Today, during Sony’s quarterly conference call for investors and analysts, chief financial officer Hiroki Totoki was asked to comment on Microsoft’s acquisition of Activision Blizzard, VR, and more.

Totoki-san mentioned that it’s difficult for Sony to say anything about the deal between Microsoft and Activision Blizzard. He added that the acquisition isn’t completed yet and Sony doesn’t have a clear picture of what kind of business model changes will happen. Due to that, they don’t want to speculate.

Rather, they prefer to pursue and execute their own strategy at the right timing and they want to focus on that.

Totoki-san also talked about VR, mentioning that there is room for evolution on both hardware and software sides, so Sony expects that the market is going to expand.

Sony already announced its first-party game Horizon Call of the Mountain; with PlayStation VR2‘s technology and content like Horizon, the company intends to enhance its presence in the VR market.

Then Totoki-san talked about Sony’s predictions for PS5 sales in the next fiscal year (between April 2022 and March 2021), mentioning that the market demand is high enough that it would allow achieving record-high sales.

Sony is working closely with partner companies supplying companies and they hope they can make such record performance happen, but due to the continued disruption of the supply chain, it’s impossible to say for sure what will happen next year.

That being said, Totoki-san mentioned that it’s important to have a high target. By setting a lower target Sony could relax and actually aim for that. A more exact forecast for the fiscal year 2022 will be shared down the line in the consolidated performance report. It’s worth mentioning that Sony had to slash its forecast for the current fiscal year.

Speaking of strategic investments for PlayStation, Sony is looking at the future upside potential deals may have and that is the criteria for making investment decisions, including whether they can generate a premium and how that premium can be rationalized.

In terms of scale, Sony will study closely its financial capabilities and the risks in order to decide on any investment. Asked whether they’d rather fully purchase studios or make only partial investments, Totoki-san explained that if the target is a good company, they’d like to purchase 100% of it. A more limited involvement would possibly cause issues in creating a good alliance, so Sony will consider this aiming for long-term partnerships

If you’d like to learn more about Sony’s financial performance on top of official shipment numbers for PS5 and PS4, you can check out our dedicated article.

About the author

Giuseppe Nelva

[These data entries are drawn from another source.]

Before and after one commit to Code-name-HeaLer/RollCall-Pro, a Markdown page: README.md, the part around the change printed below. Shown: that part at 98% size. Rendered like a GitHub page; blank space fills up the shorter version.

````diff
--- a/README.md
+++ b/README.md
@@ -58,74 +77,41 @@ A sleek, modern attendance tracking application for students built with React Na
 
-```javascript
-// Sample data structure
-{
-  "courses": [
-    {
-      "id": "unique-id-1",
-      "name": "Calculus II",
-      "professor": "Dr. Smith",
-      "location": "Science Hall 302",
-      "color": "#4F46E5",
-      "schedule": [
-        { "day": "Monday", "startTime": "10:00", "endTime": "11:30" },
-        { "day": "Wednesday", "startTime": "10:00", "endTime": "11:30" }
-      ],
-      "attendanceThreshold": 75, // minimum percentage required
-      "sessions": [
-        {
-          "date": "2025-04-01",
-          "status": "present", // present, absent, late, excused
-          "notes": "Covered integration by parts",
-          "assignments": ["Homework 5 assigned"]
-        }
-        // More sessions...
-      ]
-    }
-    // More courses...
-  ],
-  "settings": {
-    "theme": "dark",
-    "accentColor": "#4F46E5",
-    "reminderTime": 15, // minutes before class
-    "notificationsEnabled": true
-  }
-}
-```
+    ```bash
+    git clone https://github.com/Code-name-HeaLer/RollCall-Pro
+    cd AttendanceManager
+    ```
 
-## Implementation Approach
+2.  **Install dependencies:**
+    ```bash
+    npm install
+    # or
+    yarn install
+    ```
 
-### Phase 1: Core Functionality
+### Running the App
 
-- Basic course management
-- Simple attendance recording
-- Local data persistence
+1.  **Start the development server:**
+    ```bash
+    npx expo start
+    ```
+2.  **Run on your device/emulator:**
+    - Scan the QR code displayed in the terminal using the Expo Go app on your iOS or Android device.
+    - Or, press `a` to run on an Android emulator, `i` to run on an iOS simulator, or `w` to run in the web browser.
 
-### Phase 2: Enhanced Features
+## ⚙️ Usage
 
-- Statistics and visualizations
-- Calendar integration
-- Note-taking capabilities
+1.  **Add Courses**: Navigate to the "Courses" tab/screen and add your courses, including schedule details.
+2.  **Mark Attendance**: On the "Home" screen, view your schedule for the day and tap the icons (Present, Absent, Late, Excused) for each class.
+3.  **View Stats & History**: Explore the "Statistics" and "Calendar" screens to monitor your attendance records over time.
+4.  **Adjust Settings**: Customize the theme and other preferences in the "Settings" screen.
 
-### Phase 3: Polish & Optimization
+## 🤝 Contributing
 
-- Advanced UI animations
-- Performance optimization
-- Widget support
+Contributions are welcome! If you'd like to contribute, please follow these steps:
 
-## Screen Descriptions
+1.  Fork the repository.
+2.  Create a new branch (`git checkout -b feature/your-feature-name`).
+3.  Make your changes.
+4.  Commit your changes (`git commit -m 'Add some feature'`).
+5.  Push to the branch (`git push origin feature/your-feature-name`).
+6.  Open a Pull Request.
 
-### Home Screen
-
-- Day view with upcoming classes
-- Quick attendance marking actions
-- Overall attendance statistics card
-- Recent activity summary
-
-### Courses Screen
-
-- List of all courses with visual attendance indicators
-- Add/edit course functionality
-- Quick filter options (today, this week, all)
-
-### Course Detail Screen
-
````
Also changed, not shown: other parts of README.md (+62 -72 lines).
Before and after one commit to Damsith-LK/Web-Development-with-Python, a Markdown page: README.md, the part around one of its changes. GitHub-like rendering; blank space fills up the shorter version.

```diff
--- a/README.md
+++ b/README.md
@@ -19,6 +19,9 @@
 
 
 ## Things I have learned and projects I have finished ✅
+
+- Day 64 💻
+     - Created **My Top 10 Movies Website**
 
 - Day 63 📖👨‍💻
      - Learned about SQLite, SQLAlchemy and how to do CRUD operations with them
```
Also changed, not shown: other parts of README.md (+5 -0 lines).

Proud weeb hailing from sunny (not as much as people think) Italy and long-standing gamer since the age of Mattel Intellivision and Sinclair ZX Spectrum. Definitely a multi-platform gamer, he still holds the old dear PC nearest to his heart, while not disregarding any console on the market. RPGs (of any nationality), MMORPGs, and visual novels are his daily bread, but he enjoys almost every other genre, prominently racing simulators, action and sandbox games. He is also one of the few surviving fans on Earth of the flight simulator genre.